Photo Friday: One Love / Lewis & Clark Caverns

Standard

Lewis & Clark Caverns

Photo Friday Challenge: One Love

Lewis and Clark Caverns State Park lies just west of the town of Three Forks, Montana, in the northern part of the US. Near this cavern system, the explorers Lewis and Clark split up to find horses and the Mississippi River. Lewis and Clark never explored the caverns, but Native Americans knew of their existence long before the expedition. The caverns have been expanded and commercialized for tours since 1900, and have been studied in their entire current extent by a geologist named Rich Aram (his maps are available on T-shirts at the gift shop).

Public 2 hour tours are available, but they are limited to May 1-September 30 due to weather. The public tours are lit (sometimes with cool lights, as in the photo) and your guide has a flashlight. When they turn out the lights it’s really dark – super cool, but not for the faint of heart! The cavern is also cooler than outside (wear a jacket!), has some parts where you can look down into the depths of the cavern with just a flimsy rail supporting you, and there is a lot of walking (over 3 km!). I am unsure about ADA, so please call ahead with concerns!

Geology of the Caverns

The caverns have been slowly dissolved away in beds of Madison Limestone (Mississippian in age, ~350 million years old), which was later uplifted during the Laramide orogeny (~70-50 million years ago). Water flowing through the limestone found weaknesses in the jointing and dissolved the large holes that now make up the caverns. It is likely that a majority of cavern excavation occurred in connection with periods of glaciation (Ice Ages), because of the large amount of water required to create such massive caverns. Geology, yay!

Why “One Love”??

Why is this a good candidate for the “One Love” photo challenge? Well, when I visited the caverns I took a geology tour and I got to hear about stalactites and stalagmites, as well as geological processes in cave formation. However, if you take the normal tour (which is a lot of fun! and no big, boring geology words so it’s great for families), they will point out some of the more interesting cave formations, including one that they call “Romeo & Juliet” – because it resembles the lovers outside a tower, perhaps when they meet their fate. (That’s the love part…)

The Photo

I’m not sure if I took a photo of that part, because I took the geology tour and not the public tour, but this photo was taken when they turned on some of the lighting that they use for the public tours. The effect from the blur of the camera and the lighting I think makes a spectacular effect I could never replicate if I tried ^^ However, the pink color, the Romeo & Juliet story, and my love of geology sort of combine into the best representation of the theme I could muster!
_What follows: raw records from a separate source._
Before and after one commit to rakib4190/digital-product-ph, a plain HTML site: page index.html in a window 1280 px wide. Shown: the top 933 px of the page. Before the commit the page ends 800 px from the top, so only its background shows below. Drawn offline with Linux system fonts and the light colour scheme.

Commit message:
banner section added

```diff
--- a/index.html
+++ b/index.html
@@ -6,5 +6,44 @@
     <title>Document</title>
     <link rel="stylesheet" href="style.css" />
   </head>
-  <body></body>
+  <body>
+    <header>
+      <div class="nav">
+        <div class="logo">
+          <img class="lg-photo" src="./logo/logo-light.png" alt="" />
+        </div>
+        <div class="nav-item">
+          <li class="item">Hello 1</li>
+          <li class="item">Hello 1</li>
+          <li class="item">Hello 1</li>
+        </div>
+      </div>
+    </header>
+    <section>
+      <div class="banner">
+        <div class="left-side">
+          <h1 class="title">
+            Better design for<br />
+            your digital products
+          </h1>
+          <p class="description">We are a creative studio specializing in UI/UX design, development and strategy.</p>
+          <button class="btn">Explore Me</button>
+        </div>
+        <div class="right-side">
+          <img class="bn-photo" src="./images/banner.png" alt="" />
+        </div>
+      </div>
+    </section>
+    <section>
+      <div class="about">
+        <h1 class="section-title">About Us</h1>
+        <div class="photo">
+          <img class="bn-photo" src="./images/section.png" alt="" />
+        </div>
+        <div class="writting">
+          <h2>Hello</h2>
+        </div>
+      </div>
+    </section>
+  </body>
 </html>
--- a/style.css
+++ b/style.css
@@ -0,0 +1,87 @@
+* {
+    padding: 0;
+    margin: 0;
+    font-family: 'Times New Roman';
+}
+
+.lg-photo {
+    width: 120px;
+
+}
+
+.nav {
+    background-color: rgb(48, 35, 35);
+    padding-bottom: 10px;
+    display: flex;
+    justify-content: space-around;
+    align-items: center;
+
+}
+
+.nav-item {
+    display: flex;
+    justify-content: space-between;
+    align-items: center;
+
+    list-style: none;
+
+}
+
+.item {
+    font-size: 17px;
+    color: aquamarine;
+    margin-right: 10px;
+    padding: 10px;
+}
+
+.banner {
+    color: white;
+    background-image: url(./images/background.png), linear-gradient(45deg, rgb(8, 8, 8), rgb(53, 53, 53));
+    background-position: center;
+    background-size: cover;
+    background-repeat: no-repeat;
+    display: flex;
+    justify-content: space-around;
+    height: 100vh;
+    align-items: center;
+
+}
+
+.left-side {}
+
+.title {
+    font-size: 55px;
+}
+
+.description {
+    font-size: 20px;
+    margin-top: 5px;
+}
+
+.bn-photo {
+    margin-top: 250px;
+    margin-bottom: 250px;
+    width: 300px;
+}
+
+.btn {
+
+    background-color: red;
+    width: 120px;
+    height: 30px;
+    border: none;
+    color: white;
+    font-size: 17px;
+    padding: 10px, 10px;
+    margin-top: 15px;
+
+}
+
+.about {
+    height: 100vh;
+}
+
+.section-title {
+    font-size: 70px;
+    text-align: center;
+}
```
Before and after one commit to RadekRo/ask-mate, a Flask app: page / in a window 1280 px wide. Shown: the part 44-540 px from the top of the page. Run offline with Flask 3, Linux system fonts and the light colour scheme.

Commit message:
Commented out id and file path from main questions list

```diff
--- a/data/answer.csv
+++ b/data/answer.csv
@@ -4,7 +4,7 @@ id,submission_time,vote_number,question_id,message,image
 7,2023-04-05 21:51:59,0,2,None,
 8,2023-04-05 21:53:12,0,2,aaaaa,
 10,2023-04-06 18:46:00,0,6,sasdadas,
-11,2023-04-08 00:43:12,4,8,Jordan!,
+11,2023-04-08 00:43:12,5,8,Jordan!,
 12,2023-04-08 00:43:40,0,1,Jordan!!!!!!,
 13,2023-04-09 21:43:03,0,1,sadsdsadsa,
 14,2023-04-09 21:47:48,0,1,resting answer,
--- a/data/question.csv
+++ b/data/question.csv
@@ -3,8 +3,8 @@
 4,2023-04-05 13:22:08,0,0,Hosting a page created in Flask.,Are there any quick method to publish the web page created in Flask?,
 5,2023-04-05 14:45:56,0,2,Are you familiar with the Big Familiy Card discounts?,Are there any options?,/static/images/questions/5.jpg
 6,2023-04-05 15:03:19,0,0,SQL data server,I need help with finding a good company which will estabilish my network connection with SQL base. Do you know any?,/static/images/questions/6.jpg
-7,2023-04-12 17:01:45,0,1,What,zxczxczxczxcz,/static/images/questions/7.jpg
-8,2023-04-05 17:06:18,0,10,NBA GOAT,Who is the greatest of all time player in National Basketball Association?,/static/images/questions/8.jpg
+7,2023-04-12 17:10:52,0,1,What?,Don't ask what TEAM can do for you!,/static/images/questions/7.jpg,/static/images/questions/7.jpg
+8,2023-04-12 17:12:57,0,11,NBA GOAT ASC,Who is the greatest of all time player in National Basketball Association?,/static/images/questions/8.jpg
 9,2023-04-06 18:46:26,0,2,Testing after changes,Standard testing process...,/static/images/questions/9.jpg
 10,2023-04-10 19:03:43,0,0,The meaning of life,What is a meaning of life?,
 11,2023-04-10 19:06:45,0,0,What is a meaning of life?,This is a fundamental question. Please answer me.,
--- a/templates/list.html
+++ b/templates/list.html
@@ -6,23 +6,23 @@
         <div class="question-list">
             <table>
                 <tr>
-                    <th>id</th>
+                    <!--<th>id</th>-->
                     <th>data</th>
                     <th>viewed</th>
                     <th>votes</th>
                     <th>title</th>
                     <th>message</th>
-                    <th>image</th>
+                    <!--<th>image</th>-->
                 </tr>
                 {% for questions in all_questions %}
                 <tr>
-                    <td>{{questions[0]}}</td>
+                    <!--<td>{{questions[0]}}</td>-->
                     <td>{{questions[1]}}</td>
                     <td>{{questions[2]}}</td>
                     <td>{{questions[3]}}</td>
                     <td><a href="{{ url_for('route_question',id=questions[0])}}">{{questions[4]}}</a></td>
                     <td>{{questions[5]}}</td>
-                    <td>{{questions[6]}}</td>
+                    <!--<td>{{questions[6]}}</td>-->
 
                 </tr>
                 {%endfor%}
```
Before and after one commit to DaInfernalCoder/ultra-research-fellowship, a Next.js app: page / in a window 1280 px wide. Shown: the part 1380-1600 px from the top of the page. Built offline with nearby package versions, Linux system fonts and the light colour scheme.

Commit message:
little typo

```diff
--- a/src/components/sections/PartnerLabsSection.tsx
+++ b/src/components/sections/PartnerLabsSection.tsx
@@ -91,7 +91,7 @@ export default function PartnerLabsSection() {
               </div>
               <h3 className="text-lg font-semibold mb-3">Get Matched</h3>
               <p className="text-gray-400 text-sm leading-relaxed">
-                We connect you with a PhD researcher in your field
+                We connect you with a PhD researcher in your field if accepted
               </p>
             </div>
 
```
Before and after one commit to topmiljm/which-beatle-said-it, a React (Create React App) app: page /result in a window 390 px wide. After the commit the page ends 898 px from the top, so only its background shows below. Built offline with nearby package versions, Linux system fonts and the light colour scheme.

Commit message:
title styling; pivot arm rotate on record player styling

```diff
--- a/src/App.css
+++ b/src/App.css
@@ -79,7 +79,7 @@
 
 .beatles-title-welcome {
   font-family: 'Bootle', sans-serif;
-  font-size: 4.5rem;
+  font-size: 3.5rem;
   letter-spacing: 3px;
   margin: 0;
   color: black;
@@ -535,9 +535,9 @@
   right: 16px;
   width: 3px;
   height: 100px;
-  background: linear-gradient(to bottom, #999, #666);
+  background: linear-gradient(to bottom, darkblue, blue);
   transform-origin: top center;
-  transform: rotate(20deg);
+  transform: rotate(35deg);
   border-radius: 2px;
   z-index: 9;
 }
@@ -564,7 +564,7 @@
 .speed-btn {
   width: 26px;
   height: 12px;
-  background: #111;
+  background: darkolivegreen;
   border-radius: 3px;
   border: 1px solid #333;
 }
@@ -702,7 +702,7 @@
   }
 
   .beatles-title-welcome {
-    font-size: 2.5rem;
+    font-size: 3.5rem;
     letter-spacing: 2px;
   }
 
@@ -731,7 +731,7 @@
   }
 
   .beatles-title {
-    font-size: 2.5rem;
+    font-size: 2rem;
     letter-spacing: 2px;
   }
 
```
What do you think of my interpretation of “One Love”? Have you ever visited the Lewis & Clark Caverns? Let me know in the comments!